For those who can’t hang from their pinky finger, the Skyline Ride will give humans an arboreal view of the apes as they swing. Although the gondolas only move at about 2 to 3 mph, the Skyline has a faster pedigree—its maker, Chance Rides, is the engineering firm behind dozens of roller coasters.
A 150-foot-high steeple with a light at the tip, the Beacon of Hope symbolizes the Zoo’s orangutan-conservation efforts in Sumatra and Borneo, the last places the apes exist in the wild. The orangs themselves will turn on the Beacon at night with a tablet computer in one of the oases.
Embracing the environment’s artificiality, the Zoo included no fake trees. (Orangutans quickly tear apart real ones.) Instead, Shumaker strived for what he calls “functional naturalism.” It doesn’t need to look natural. It only needs to work that way. “I’ve never met a visitor who was fooled by a concrete tree into thinking they were in Sumatra,” he says.
The orangutan’s propensity for climbing necessitates electric wire beneath the platforms to keep the animals from climbing down the poles into the Zoo’s public areas. No one wants a Jurassic Park situation.
» MORE: Meet These Eight Orangutans
In what amounts to a giant gerbil tube, the apes can travel above visitors in the Center or just people-watch.
Local architecture firm Browning Day Mullins Dierdorf (IMA, Circle Centre, Speedway Pagoda) spent almost as much time designing the back-of-house cage area as it did the public areas. Using a complex system of mechanized doors, keepers hope to herd the animals toward the cages at night. “You don’t make orangutans do anything,” says lead architect Jonathan Hess. “You hope to entice them one at a time with food. But honestly, no one knows yet where they’ll choose to sleep.”
To provide natural light and protect the zookeepers, architects tried to limit “blind corners”—areas where orangs might linger out of sight of a handler opening a door nearby.  Although maybe not enough. Two apes briefly escaped this spring before the exhibit even opened.
11. R&R
A three-story “day room” with calming, diffused lighting offers the animals a respite from the crowds. “If you’ve had a tough day and you want to be alone,” Hess says, “this is the place.”
Lounging platforms can be found just about everywhere inside the Center, two of which invite orangs up to try interactive tasks, where they will be within inches of the public on the other side of the glass.
A mini theater inside the Center will occasionally showcase Shumaker engaging with an ape manipulating a touch-panel computer. He and Azy have plenty of practice—they’ve been working together for 30 years.
14) MOW? NO
The structure’s green roof consists not of grass, but of sedum, an unusual succulent that is excellent for water-gathering. “It soaks up water faster than anything else,” Hess says.

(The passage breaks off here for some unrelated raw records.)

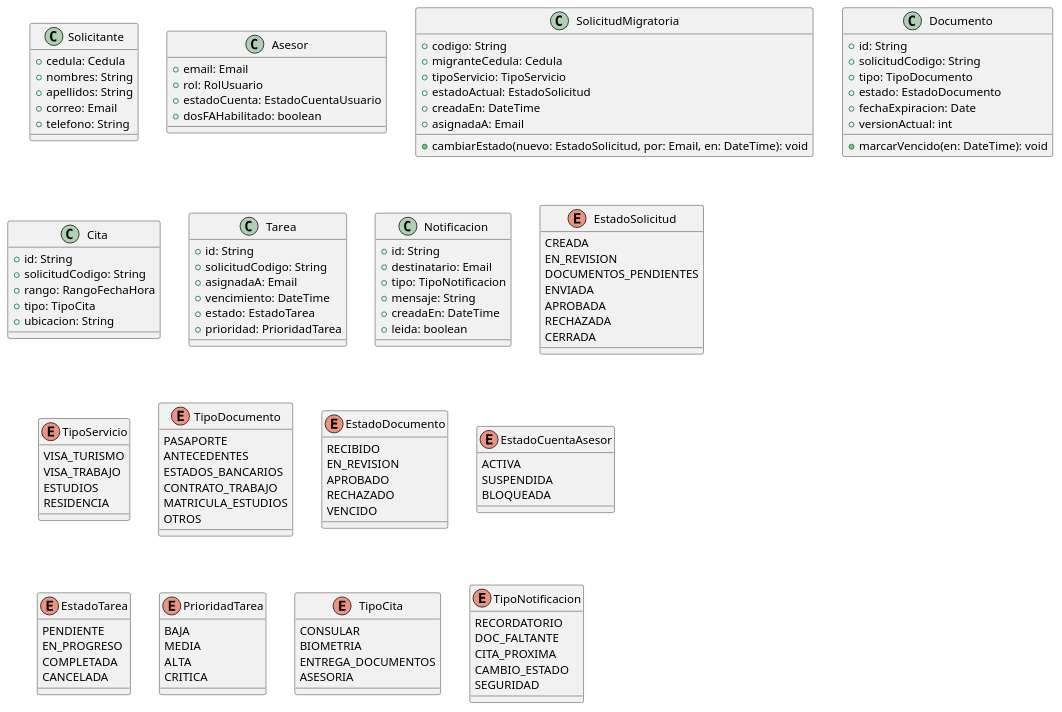
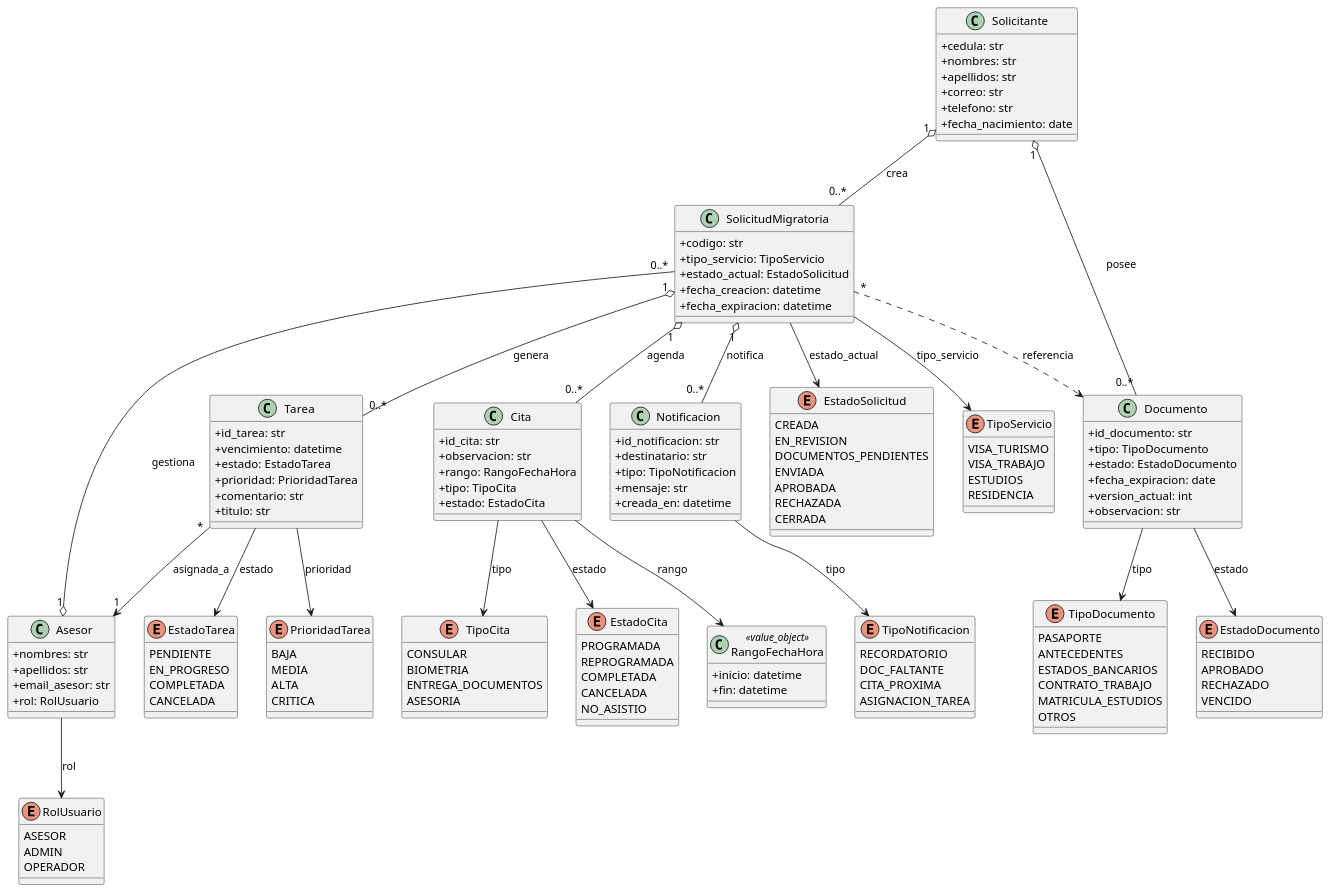
The diagram in docs/DiagramaDeClases.puml (Zooval/SGPM), drawn with PlantUML before and after one commit. The commit also changed 3 other files, not shown here.

Commit message:
docs: actualizar diagrama de clases

```diff
--- a/docs/DiagramaDeClases.puml
+++ b/docs/DiagramaDeClases.puml
@@ -1,137 +1,180 @@
 @startuml
 ' https://plantuml.com/class-diagram
 
-  class Solicitante {
-    +cedula: Cedula
-    +nombres: String
-    +apellidos: String
-    +correo: Email
-    +telefono: String
-  }
+skinparam classAttributeIconSize 0
 
-  class Asesor {
-    +email: Email
-    +rol: RolUsuario
-    +estadoCuenta: EstadoCuentaUsuario
-    +dosFAHabilitado: boolean
-  }
+' ===== Value Objects / Tipos =====
+class RangoFechaHora <<value_object>> {
+  +inicio: datetime
+  +fin: datetime
+}
 
-  class SolicitudMigratoria {
-    +codigo: String
-    +migranteCedula: Cedula
-    +tipoServicio: TipoServicio
-    +estadoActual: EstadoSolicitud
-    +creadaEn: DateTime
-    +asignadaA: Email
-    +cambiarEstado(nuevo: EstadoSolicitud, por: Email, en: DateTime): void
-  }
+' ===== Clases =====
+class Solicitante {
+  +cedula: str
+  +nombres: str
+  +apellidos: str
+  +correo: str
+  +telefono: str
+  +fecha_nacimiento: date
+}
 
-  class Documento {
-    +id: String
-    +solicitudCodigo: String
-    +tipo: TipoDocumento
-    +estado: EstadoDocumento
-    +fechaExpiracion: Date
-    +versionActual: int
-    +marcarVencido(en: DateTime): void
-  }
+class Asesor {
+  +nombres: str
+  +apellidos: str
+  +email_asesor: str
+  +rol: RolUsuario
+}
 
-  class Cita {
-    +id: String
-    +solicitudCodigo: String
-    +rango: RangoFechaHora
-    +tipo: TipoCita
-    +ubicacion: String
-  }
+class SolicitudMigratoria {
+  +codigo: str
+  +tipo_servicio: TipoServicio
+  +estado_actual: EstadoSolicitud
+  +fecha_creacion: datetime
+  +fecha_expiracion: datetime
+}
 
-  class Tarea {
-    +id: String
-    +solicitudCodigo: String
-    +asignadaA: Email
-    +vencimiento: DateTime
-    +estado: EstadoTarea
-    +prioridad: PrioridadTarea
-  }
+class Documento {
+  +id_documento: str
+  +tipo: TipoDocumento
+  +estado: EstadoDocumento
+  +fecha_expiracion: date
+  +version_actual: int
+  +observacion: str
+}
 
-  class Notificacion {
-    +id: String
-    +destinatario: Email
-    +tipo: TipoNotificacion
-    +mensaje: String
-    +creadaEn: DateTime
-    +leida: boolean
-  }
+class Cita {
+  +id_cita: str
+  +observacion: str
+  +rango: RangoFechaHora
+  +tipo: TipoCita
+  +estado: EstadoCita
+}
 
+class Tarea {
+  +id_tarea: str
+  +vencimiento: datetime
+  +estado: EstadoTarea
+  +prioridad: PrioridadTarea
+  +comentario: str
+  +titulo: str
+}
 
-  ' ===== Enums =====
-  enum EstadoSolicitud {
-    CREADA
-    EN_REVISION
-    DOCUMENTOS_PENDIENTES
-    ENVIADA
-    APROBADA
-    RECHAZADA
-    CERRADA
-  }
+class Notificacion {
+  +id_notificacion: str
+  +destinatario: str
+  +tipo: TipoNotificacion
+  +mensaje: str
+  +creada_en: datetime
+}
 
-  enum TipoServicio {
-    VISA_TURISMO
-    VISA_TRABAJO
-    ESTUDIOS
-    RESIDENCIA
-  }
+' ===== Relaciones (negocio) =====
+Solicitante "1" o-- "0..*" Documento : posee
+Solicitante "1" o-- "0..*" SolicitudMigratoria : crea
 
-  enum TipoDocumento {
-    PASAPORTE
-    ANTECEDENTES
-    ESTADOS_BANCARIOS
-    CONTRATO_TRABAJO
-    MATRICULA_ESTUDIOS
-    OTROS
-  }
+Asesor "1" o-- "0..*" SolicitudMigratoria : gestiona
 
-  enum EstadoDocumento {
-    RECIBIDO
-    EN_REVISION
-    APROBADO
-    RECHAZADO
-    VENCIDO
-  }
+SolicitudMigratoria "1" o-- "0..*" Cita : agenda
+SolicitudMigratoria "1" o-- "0..*" Tarea : genera
+SolicitudMigratoria "1" o-- "0..*" Notificacion : notifica
 
-  enum EstadoCuentaAsesor {
-    ACTIVA
-    SUSPENDIDA
-    BLOQUEADA
-  }
+Tarea "*" --> "1" Asesor : asignada_a
 
-  enum EstadoTarea {
-    PENDIENTE
-    EN_PROGRESO
-    COMPLETADA
-    CANCELADA
-  }
+' (Opcional) La solicitud referencia docs del solicitante (no los posee)
+SolicitudMigratoria "*" ..> Documento : referencia
 
-  enum PrioridadTarea {
-    BAJA
-    MEDIA
-    ALTA
-    CRITICA
-  }
+' ===== Enums =====
+enum RolUsuario {
+  ASESOR
+  ADMIN
+  OPERADOR
+}
 
-  enum TipoCita {
-    CONSULAR
-    BIOMETRIA
-    ENTREGA_DOCUMENTOS
-    ASESORIA
-  }
+enum EstadoSolicitud {
+  CREADA
+  EN_REVISION
+  DOCUMENTOS_PENDIENTES
+  ENVIADA
+  APROBADA
+  RECHAZADA
+  CERRADA
+}
 
-  enum TipoNotificacion {
-    RECORDATORIO
-    DOC_FALTANTE
-    CITA_PROXIMA
-    CAMBIO_ESTADO
-    SEGURIDAD
-  }
+enum TipoServicio {
+  VISA_TURISMO
+  VISA_TRABAJO
+  ESTUDIOS
+  RESIDENCIA
+}
 
+enum TipoDocumento {
+  PASAPORTE
+  ANTECEDENTES
+  ESTADOS_BANCARIOS
+  CONTRATO_TRABAJO
+  MATRICULA_ESTUDIOS
+  OTROS
+}
+
+enum EstadoDocumento {
+  RECIBIDO
+  APROBADO
+  RECHAZADO
+  VENCIDO
+}
+
+enum EstadoTarea {
+  PENDIENTE
+  EN_PROGRESO
+  COMPLETADA
+  CANCELADA
+}
+
+enum PrioridadTarea {
+  BAJA
+  MEDIA
+  ALTA
+  CRITICA
+}
+
+enum TipoCita {
+  CONSULAR
+  BIOMETRIA
+  ENTREGA_DOCUMENTOS
+  ASESORIA
+}
+
+enum EstadoCita {
+  PROGRAMADA
+  REPROGRAMADA
+  COMPLETADA
+  CANCELADA
+  NO_ASISTIO
+}
+
+enum TipoNotificacion {
+  RECORDATORIO
+  DOC_FALTANTE
+  CITA_PROXIMA
+  ASIGNACION_TAREA
+}
+
+' ===== Unir enums con las clases que los "tienen" =====
+Asesor --> RolUsuario : rol
+
+SolicitudMigratoria --> TipoServicio : tipo_servicio
+SolicitudMigratoria --> EstadoSolicitud : estado_actual
+
+Documento --> TipoDocumento : tipo
+Documento --> EstadoDocumento : estado
+
+Cita --> TipoCita : tipo
+Cita --> EstadoCita : estado
+Cita --> RangoFechaHora : rango
+
+Tarea --> EstadoTarea : estado
+Tarea --> PrioridadTarea : prioridad
+
+Notificacion --> TipoNotificacion : tipo
 
 @enduml
```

Illustrations by Colin Hayes
This article appears in the May 2014 issue.

Comiskey joined the magazine in 2006, shortly after completing an MA in journalism at Indiana University. During graduate school, he served as arts & culture editor of the Indiana Alumni Magazine and wrote for newspapers throughout the state. Comiskey’s long-form features have won a number of Society of Professional Journalists Awards, and have taken him inside sperm banks, across the country in a semi, and to the home of the world’s smallest books. He lives in Zionsville with his wife and three children.

Email him at [email protected]